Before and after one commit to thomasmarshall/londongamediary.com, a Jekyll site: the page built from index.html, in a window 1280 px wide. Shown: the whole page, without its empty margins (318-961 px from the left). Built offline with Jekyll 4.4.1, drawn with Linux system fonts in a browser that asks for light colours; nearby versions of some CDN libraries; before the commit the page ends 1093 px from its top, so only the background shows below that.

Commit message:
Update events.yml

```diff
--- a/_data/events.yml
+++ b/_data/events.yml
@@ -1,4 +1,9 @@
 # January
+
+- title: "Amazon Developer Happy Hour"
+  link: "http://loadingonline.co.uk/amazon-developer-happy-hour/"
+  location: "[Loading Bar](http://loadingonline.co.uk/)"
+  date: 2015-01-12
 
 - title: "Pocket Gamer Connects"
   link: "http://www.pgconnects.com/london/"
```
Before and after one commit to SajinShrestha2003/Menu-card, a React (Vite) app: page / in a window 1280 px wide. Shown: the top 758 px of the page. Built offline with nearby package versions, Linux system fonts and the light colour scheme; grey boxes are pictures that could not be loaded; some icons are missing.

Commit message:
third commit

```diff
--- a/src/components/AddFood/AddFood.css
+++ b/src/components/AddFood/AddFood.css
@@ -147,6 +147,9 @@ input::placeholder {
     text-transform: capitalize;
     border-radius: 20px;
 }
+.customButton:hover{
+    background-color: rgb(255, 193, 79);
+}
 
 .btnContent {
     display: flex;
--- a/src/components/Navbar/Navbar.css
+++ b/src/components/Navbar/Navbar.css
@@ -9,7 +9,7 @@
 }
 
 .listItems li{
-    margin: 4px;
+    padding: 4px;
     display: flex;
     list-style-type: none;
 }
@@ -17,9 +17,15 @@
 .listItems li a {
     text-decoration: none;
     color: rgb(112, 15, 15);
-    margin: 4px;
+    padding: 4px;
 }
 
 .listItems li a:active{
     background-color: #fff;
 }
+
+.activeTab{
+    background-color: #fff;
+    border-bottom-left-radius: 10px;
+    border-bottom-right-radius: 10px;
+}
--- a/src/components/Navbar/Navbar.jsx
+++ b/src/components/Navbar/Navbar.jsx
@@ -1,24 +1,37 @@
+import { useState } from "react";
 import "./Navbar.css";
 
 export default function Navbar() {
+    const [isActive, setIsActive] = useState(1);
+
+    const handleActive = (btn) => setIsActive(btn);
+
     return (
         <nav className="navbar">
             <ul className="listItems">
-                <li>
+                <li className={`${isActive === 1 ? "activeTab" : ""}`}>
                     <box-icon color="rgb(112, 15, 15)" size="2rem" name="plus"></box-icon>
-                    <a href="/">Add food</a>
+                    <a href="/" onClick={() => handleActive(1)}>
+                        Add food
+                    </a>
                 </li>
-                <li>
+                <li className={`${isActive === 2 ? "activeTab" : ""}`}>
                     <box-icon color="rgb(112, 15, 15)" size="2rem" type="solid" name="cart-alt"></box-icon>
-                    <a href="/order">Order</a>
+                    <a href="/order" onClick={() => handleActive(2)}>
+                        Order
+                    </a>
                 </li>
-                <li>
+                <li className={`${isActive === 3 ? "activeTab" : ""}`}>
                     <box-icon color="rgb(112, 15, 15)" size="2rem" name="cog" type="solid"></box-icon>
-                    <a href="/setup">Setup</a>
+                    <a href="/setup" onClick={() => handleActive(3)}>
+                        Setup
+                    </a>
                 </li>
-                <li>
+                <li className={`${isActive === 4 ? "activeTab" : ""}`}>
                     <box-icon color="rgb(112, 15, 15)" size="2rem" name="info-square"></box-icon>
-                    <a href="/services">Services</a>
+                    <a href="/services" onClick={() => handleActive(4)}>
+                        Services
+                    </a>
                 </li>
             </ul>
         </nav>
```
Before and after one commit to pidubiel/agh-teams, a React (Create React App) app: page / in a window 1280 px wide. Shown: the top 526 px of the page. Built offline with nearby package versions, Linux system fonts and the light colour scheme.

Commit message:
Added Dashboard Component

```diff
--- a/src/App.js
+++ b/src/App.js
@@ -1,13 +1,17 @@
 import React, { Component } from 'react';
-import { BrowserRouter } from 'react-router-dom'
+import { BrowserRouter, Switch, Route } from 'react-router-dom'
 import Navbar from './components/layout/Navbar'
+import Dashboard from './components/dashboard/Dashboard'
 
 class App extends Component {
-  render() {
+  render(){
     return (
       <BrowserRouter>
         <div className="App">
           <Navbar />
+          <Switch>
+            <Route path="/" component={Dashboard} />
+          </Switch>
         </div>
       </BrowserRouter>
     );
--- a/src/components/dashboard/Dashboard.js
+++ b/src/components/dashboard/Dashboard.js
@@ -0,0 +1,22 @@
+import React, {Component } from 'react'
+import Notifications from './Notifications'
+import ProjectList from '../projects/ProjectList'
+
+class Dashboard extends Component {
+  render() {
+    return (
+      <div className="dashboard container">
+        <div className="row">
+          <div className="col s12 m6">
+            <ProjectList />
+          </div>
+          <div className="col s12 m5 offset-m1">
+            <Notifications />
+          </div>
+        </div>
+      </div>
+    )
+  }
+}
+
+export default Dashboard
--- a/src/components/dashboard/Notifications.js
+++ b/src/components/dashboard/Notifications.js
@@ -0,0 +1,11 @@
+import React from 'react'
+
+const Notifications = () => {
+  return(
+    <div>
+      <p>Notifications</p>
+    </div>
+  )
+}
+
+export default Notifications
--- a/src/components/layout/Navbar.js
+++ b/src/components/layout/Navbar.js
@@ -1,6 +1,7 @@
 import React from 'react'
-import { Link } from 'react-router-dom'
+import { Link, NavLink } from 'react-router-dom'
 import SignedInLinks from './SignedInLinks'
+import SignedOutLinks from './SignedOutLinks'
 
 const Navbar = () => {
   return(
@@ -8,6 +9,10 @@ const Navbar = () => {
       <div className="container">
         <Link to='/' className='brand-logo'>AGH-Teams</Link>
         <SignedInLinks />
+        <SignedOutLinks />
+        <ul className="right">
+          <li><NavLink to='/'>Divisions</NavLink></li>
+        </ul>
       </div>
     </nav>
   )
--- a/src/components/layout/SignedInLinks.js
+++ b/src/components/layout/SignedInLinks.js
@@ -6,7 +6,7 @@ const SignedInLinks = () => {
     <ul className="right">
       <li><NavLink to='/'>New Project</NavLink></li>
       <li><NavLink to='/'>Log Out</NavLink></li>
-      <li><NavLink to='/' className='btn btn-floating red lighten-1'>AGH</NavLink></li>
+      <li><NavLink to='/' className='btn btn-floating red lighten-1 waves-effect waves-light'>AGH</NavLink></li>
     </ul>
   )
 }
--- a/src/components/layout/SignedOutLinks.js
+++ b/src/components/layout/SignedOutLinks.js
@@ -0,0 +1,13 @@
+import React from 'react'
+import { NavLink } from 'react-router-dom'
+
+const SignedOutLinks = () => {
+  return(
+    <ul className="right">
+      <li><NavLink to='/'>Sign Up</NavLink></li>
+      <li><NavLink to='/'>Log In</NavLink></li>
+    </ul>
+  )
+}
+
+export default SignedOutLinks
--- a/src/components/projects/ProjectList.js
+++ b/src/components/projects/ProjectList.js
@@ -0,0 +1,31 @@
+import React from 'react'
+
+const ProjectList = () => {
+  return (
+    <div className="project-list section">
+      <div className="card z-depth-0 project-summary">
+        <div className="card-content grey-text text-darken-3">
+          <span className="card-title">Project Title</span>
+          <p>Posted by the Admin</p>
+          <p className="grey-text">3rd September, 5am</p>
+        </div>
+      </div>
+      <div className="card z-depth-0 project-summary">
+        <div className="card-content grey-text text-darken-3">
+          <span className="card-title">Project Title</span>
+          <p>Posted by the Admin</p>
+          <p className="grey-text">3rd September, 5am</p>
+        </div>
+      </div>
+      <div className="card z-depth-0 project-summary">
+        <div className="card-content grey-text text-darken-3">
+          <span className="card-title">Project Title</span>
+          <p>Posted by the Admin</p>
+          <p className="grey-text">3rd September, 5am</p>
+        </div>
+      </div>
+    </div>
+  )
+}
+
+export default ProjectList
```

> _TRY IT_
Go through the records line by line and count those containing the string "return". Give only the total.

> _SOLVED EXERCISE_
7